In November of 2018, Tuttle-Thomas, the CTE director for Davidson County Schools, partnering with Yadkin Valley Regional Career Academy (YVRCA) in Lexington, North Carolina, matched four high school mentors with four classes of first graders at Davis-Townsend Elementary School. The mentors, all members of YVRCA’s robotics team, worked with the younger students to teach them about coding, circuits, teamwork involved in being on a robotics team, troubleshooting, and much more. The result was increased excitement about coding from both the elementary and the high school students.
“This opportunity has not only bridged the gap between elementary and high schoolers,” said 11th-grader Sara, “it also introduces a world of endless possibilities while they are at their prime for imagination. This shows them that their dreams are possible if they work hard enough, which is a good value to learn at any age.”
Kudos for KUBO . . . and Tips from Teachers
Among all the pilot sites, the consensus seems to be that KUBO works!
Fourth-grade teacher Tim Vesco has already used KUBO to do a presentation on coding for fellow educators at the Greenbush Technology Conference in eastern Kansas. “The participants loved it!” he said. “Everyone at the session got a hands-on opportunity to explore and play with the KUBO robots.”
“KUBO is easy to implement in any classroom to introduce students to coding and robotics,” said Pittsburg Community Schools
K-5 teacher Natalie Vanderbeck. She suggests allowing students to simply explore when they first use KUBO. “Teachers will be amazed how easily and quickly students learn to work KUBO. Through exploration, students grow their excitement for using KUBO.”

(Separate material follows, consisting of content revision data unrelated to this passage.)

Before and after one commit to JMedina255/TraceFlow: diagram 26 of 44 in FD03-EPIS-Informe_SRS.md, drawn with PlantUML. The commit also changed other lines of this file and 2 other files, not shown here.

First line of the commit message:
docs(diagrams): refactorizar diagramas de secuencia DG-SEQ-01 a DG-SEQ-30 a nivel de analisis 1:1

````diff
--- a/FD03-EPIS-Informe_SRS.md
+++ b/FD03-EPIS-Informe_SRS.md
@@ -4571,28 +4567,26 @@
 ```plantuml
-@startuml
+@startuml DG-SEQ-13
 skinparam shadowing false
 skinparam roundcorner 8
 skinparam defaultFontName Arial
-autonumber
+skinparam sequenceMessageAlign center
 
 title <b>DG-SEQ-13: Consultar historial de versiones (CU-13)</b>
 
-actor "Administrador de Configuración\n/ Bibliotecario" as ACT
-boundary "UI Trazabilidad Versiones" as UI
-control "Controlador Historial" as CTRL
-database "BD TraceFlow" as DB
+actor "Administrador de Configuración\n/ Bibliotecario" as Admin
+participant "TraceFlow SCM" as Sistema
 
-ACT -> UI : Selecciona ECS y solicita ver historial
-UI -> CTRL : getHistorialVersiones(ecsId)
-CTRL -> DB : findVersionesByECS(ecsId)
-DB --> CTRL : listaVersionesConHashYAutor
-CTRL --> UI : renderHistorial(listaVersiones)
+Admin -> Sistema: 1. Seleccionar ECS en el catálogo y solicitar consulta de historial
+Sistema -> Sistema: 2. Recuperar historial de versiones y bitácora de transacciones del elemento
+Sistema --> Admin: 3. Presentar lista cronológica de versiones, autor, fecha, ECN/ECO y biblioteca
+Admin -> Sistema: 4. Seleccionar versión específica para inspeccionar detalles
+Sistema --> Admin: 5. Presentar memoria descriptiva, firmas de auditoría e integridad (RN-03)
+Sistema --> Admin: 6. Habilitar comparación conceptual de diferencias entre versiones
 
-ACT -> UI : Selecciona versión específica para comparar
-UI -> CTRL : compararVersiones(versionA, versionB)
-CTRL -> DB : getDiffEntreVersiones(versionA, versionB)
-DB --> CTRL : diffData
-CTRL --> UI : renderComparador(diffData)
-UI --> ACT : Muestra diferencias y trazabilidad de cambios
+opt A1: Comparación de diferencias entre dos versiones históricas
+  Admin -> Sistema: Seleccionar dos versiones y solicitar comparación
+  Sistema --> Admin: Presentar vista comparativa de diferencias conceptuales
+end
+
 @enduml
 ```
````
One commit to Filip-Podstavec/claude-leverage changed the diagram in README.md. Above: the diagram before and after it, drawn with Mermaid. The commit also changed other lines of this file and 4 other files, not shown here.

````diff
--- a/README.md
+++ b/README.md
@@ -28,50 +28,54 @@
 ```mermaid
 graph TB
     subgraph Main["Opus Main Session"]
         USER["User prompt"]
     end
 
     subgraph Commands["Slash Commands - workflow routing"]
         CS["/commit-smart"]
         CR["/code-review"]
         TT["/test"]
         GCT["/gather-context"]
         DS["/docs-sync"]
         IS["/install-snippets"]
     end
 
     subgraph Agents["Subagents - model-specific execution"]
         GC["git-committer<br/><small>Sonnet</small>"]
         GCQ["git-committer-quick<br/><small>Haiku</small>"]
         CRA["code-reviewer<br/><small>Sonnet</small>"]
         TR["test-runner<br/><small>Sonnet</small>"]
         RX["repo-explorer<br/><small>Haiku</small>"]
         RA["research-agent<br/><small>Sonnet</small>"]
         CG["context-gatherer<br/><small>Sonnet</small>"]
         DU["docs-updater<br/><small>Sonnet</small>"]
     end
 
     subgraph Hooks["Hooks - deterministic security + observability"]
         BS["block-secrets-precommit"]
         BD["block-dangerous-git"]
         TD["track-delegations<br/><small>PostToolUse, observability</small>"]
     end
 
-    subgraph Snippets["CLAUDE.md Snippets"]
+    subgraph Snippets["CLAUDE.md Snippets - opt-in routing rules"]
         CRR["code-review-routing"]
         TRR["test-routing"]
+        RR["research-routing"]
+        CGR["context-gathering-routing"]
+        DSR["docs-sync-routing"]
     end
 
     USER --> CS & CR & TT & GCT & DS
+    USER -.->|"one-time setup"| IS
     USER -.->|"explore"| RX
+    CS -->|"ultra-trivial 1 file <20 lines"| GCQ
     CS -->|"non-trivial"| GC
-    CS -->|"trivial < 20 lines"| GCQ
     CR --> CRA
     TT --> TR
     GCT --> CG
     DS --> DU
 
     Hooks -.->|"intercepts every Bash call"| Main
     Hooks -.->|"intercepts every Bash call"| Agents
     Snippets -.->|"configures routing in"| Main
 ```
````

Vanderbeck said she will continue using KUBO in her math classes – and beyond. “I am planning to make grids on the floor that students will rotate through,” she said. “Students will use the TagTiles to determine the area and perimeter of the different grids and shapes.”
She also wants to expand KUBO’s reach to the whole school. “I would like to start using KUBO with classrooms during our STEM Focus Friday activities,” she explained. “All grade levels take part in STEM activities on Fridays. This will give me opportunities to share KUBO with all students in our building.”
Getting Started with KUBO
Curious? Feeling inspired? Want KUBO in your classroom? We can help, and your students will be coding in no time. After you’ve started, it’s only the beginning. KUBO continues to put out free cross-curricular activities that help you expand your experience. Plus, incorporating KUBO’s Coding+ TagTiles takes learning to a new level.
Can’t wait to hear your KUBO classroom successes!
Written by Patty Cooke
Hello! I work as a communications assistant here at Pitsco, editing, writing, helping with publications, and working with other departments to help create awesome STEM materials and resources. I learned my love of storytelling from my dad, who constantly entertained me and my 11 siblings with the most fascinating, albeit fictional, stories. His tales kept us out of our mother’s hair for a while and probably saved her sanity. Our blog posts aren’t fictional, of course, but I still enjoy infusing the same amount of fun that Dad put into his stories. I hope reading these posts brings you equal enjoyment.